We’ve had a recent wet spell and now it appears big rain is heading for the larger cities across the ditch.
Heat lingering after a record hot summer and a lack of strong cold fronts so far this season have contributed to the warmer than average sea surface temperatures recently off the NSW coast. Adding to this, the East Australian Current, which brings warm tropical water into the Tasman Sea, has recently strengthened and extended further south.
Sea temperatures generally have a lag time of three months compared to atmospheric temperatures. This corresponds to the warmer than average water temps recorded off Sydney recently and the record hot summer.
Warmer than normal conditions can combine with a cold atmosphere to produce an ideal situation for the development of East Coast Lows (ECL’s). ECL’s are intense low pressure systems which occur a few times each year off the eastern seaboard of Australia and can generate heavy rain, rough seas and damaging winds.
A low pressure trough formed over Western Australia during the weekend and is likely to move east over the coming days. By mid-week it should have reached the east coast, with indications that an ECL will form off New South Wales or southern Queensland.

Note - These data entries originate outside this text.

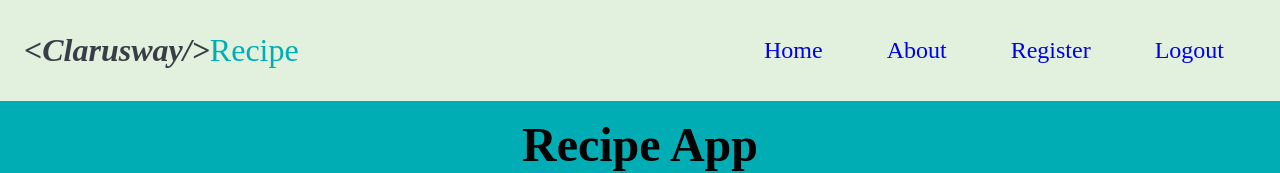
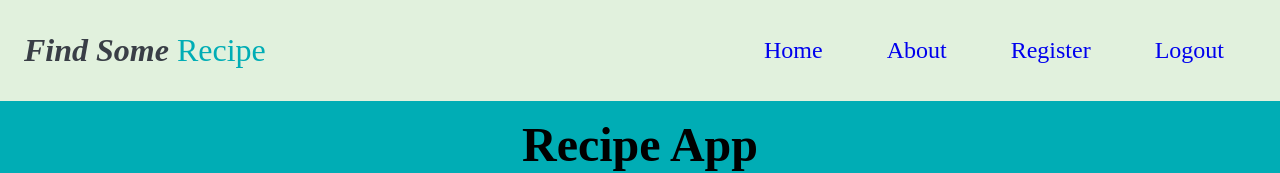
Before and after one commit to KerimeAbanoz/recipe-app, a React (Create React App) app: page / in a window 1280 px wide. Shown: the top 173 px of the page. Built offline with nearby package versions, Linux system fonts and the light colour scheme; no server answers; a web font is replaced by a local one.

Commit message:
some progress

```diff
--- a/public/index.html
+++ b/public/index.html
@@ -10,21 +10,10 @@
       content="Web site created using create-react-app"
     />
     <link rel="apple-touch-icon" href="%PUBLIC_URL%/logo192.png" />
-    <!--
-      manifest.json provides metadata used when your web app is installed on a
-      user's mobile device or desktop. See https://developers.google.com/web/fundamentals/web-app-manifest/
-    -->
+
     <link rel="manifest" href="%PUBLIC_URL%/manifest.json" />
-    <!--
-      Notice the use of %PUBLIC_URL% in the tags above.
-      It will be replaced with the URL of the `public` folder during the build.
-      Only files inside the `public` folder can be referenced from the HTML.
 
-      Unlike "/favicon.ico" or "favicon.ico", "%PUBLIC_URL%/favicon.ico" will
-      work correctly both with client-side routing and a non-root public URL.
-      Learn how to configure a non-root public URL by running `npm run build`.
-    -->
-    <title>React App</title>
+    <title>Reciepe App</title>
     <link
     href="https://fonts.googleapis.com/css2?family=Girassol&display=swap"
     rel="stylesheet"
@@ -33,15 +22,6 @@
   <body>
     <noscript>You need to enable JavaScript to run this app.</noscript>
     <div id="root"></div>
-    <!--
-      This HTML file is a template.
-      If you open it directly in the browser, you will see an empty page.
 
-      You can add webfonts, meta tags, or analytics to this file.
-      The build step will place the bundled scripts into the <body> tag.
-
-      To begin the development, run `npm start` or `yarn start`.
-      To create a production bundle, use `npm run build` or `yarn build`.
-    -->
   </body>
 </html>
--- a/src/components/globalStyles/Flex.style.jsx
+++ b/src/components/globalStyles/Flex.style.jsx
@@ -1,11 +1,10 @@
-import styled from "styled-components"
+import styled from "styled-components";
 
-const Flex=styled.div`
+const Flex = styled.div`
+  display: flex;
+  justify-content: ${({ justify }) => (justify ? justify : "center")};
+  align-items: ${({ align }) => (align ? align : "center")};
+  flex-wrap: ${({ wrap }) => wrap && wrap};
+`;
 
-    display: flex;
-    justify-content:${({justify})=>(justify ? justify : "center")};
-    align-items: ${({align})=>(align ? align : "center")};
-    flex-wrap:${({wrap})=> wrap && wrap}
-
-`;
 export default Flex;
--- a/src/components/nav/Navbar.jsx
+++ b/src/components/nav/Navbar.jsx
@@ -1,26 +1,28 @@
-import React,{useState} from "react";
+import React, { useState } from "react";
 import "./Navbar.style";
-import Nav, { Brand ,Menu,MenuLink,Hamburger} from "./Navbar.style";
-import {GiHamburgerMenu} from "react-icons/gi"
+import Nav, { Brand, Menu, MenuLink, Hamburger } from "./Navbar.style";
+import { GiHamburgerMenu } from "react-icons/gi";
 
 const Navbar = () => {
-  const [isOpen,setIsOpen]=useState(false)
+  const [isOpen, setIsOpen] = useState(false);
   return (
     <Nav justify="space-between" wrap="wrap">
       <Brand to="/">
-        <i>{"<Clarusway/>"}</i>
+        <i>{"Find Some "}</i>
         <span>Recipe</span>
       </Brand>
 
-      <Hamburger onClick={()=>setIsOpen(!isOpen)}>
-        <GiHamburgerMenu/>
+      <Hamburger onClick={() => setIsOpen(!isOpen)}>
+        <GiHamburgerMenu />
       </Hamburger>
 
-      <Menu isOpen={isOpen} onClick={()=>setIsOpen(false)}>
+      <Menu isOpen={isOpen} onClick={() => setIsOpen(false)}>
         <MenuLink to="/">Home</MenuLink>
         <MenuLink to="about">About</MenuLink>
         <MenuLink to="register">Register</MenuLink>
-        <MenuLink to="Logout" onClick={()=>sessionStorage.clear()}>Logout</MenuLink>
+        <MenuLink to="Logout" onClick={() => sessionStorage.clear()}>
+          Logout
+        </MenuLink>
       </Menu>
     </Nav>
   );
--- a/src/components/nav/Navbar.style.jsx
+++ b/src/components/nav/Navbar.style.jsx
@@ -21,9 +21,9 @@ export const Brand = styled(Link)`
 
 export const Menu = styled(Flex)`
   @media (max-width: ${({ theme }) => theme.screens.lg}) {
-    flex-direction:column;
+    flex-direction: column;
     width: 100%;
-    max-height: ${({isOpen})=>(isOpen ? "400px" : "0")};
+    max-height: ${({ isOpen }) => (isOpen ? "400px" : "0")};
     overflow: hidden;
   }
 `;
--- a/src/pages/login/Login.jsx
+++ b/src/pages/login/Login.jsx
@@ -8,23 +8,20 @@ import {
   StyledForm,
   StyledButton,
 } from "./Login.style";
-import {useNavigate} from "react-router-dom"
+import { useNavigate } from "react-router-dom";
 import meal from "../../assets/meal.svg";
 const Login = () => {
-
   const navigate = useNavigate();
 
-  const userInfo={
-    username:"admin"
-  }
+  const userInfo = {
+    username: "admin",
+  };
 
   const handleSubmit = (e) => {
     e.preventDefault();
-    sessionStorage.setItem("user",JSON.stringify(userInfo))
-    navigate(-1)
-  }
-
-
+    sessionStorage.setItem("user", JSON.stringify(userInfo));
+    navigate(-1);
+  };
 
   return (
     <LoginContainer>
```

If an ECL does form, characteristically it will generate heavy rain, strong winds and large seas along parts of the eastern seaboard.
WeatherWatch & Weatherzone